» Task requirements: When "cíclica" occurs in a line of the material, copy that line.

━━━━

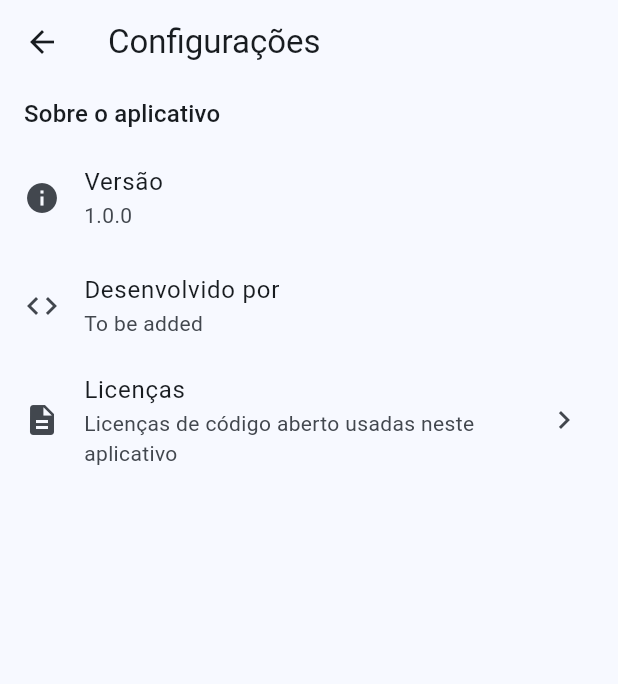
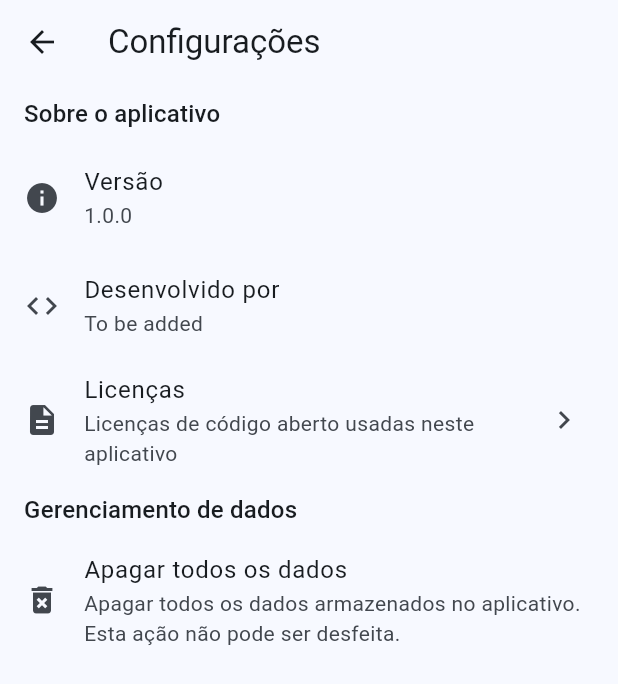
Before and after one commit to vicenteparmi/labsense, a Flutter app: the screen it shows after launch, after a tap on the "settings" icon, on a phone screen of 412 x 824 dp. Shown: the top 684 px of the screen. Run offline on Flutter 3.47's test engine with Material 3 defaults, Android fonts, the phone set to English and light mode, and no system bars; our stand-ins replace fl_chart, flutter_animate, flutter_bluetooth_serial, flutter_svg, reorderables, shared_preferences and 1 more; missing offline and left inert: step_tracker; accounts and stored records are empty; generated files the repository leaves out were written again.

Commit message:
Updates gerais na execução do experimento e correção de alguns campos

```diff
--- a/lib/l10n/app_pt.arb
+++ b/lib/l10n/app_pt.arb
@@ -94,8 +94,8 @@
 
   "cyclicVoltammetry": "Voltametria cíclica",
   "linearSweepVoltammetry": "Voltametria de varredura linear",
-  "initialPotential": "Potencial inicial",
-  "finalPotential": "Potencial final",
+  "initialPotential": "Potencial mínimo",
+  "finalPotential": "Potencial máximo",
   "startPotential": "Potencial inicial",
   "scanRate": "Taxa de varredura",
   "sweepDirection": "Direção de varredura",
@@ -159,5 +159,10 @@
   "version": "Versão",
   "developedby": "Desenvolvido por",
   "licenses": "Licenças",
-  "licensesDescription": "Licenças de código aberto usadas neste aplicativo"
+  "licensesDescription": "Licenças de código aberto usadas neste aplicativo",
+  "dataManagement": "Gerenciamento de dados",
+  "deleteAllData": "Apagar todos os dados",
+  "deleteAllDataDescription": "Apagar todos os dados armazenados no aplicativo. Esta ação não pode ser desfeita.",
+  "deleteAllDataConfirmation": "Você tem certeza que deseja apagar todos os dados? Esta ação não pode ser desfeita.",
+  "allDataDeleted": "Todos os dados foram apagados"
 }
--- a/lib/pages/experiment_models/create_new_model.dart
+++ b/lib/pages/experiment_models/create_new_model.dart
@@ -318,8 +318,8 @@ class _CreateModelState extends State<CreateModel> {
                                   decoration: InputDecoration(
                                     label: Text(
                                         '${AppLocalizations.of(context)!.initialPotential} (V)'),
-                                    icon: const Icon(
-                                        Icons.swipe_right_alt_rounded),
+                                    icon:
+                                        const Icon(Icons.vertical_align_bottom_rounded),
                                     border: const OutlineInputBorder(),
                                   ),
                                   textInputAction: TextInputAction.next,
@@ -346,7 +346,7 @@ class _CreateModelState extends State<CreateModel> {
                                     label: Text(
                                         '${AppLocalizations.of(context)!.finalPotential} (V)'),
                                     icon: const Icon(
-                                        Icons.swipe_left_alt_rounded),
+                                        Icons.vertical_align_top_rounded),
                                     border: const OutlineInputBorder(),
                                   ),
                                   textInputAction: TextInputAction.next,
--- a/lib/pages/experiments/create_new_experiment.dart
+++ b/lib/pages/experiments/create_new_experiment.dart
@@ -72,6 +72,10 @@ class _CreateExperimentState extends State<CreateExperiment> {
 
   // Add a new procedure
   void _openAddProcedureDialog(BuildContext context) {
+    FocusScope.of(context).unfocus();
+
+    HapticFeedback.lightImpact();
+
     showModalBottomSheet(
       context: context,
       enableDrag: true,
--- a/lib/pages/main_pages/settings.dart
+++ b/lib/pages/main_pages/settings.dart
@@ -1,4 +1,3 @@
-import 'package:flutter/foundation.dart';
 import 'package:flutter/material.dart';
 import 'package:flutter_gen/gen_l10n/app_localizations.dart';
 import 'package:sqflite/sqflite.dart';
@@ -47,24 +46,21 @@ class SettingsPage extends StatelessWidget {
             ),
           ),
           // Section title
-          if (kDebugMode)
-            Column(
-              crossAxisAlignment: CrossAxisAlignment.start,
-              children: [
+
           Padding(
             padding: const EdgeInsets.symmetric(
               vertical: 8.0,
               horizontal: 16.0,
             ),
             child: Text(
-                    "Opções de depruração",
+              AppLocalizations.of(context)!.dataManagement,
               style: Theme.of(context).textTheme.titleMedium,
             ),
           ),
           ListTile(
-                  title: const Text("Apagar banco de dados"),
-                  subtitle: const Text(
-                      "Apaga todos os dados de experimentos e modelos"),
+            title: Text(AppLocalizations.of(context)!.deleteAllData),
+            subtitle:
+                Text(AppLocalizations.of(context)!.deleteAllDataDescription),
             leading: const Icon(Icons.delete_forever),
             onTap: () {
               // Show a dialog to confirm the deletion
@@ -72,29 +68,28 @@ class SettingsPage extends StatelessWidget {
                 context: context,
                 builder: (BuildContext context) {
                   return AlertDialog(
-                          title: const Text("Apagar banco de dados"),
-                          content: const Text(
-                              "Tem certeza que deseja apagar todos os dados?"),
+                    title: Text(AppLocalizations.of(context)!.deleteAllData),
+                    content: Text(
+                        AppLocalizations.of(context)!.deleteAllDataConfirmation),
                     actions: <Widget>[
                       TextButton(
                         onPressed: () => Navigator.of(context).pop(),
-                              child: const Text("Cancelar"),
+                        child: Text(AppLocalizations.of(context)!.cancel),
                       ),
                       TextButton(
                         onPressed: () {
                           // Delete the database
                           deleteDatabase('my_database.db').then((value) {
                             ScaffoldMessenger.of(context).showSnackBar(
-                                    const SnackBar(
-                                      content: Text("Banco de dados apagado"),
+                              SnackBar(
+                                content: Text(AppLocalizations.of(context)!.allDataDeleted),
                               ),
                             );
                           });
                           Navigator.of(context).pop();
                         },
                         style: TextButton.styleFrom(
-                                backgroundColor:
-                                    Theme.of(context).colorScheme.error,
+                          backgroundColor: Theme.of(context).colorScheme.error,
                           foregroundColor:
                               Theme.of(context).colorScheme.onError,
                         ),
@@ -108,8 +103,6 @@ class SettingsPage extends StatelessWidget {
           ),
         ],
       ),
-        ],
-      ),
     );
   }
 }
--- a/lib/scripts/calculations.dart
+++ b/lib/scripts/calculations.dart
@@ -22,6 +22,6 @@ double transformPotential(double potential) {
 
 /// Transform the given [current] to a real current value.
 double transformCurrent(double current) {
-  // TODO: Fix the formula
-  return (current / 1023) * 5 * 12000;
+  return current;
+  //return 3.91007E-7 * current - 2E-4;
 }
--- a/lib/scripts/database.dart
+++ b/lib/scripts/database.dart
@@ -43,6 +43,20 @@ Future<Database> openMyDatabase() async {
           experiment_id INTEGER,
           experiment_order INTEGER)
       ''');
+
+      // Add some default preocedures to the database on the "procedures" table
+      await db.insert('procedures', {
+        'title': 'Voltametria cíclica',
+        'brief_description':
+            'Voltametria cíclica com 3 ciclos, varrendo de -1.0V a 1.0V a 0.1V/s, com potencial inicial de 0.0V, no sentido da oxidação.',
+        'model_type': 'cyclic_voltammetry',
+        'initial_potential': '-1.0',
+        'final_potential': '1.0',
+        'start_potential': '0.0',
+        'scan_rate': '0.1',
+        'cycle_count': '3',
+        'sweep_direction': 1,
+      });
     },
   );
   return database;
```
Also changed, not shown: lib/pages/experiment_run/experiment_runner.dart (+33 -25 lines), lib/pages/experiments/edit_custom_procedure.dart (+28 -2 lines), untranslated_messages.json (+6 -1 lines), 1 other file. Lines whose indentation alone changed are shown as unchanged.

━━━━

» Result of the task:
   "cyclicVoltammetry": "Voltametria cíclica",
+        'title': 'Voltametria cíclica',
+            'Voltametria cíclica com 3 ciclos, varrendo de -1.0V a 1.0V a 0.1V/s, com potencial inicial de 0.0V, no sentido da oxidação.',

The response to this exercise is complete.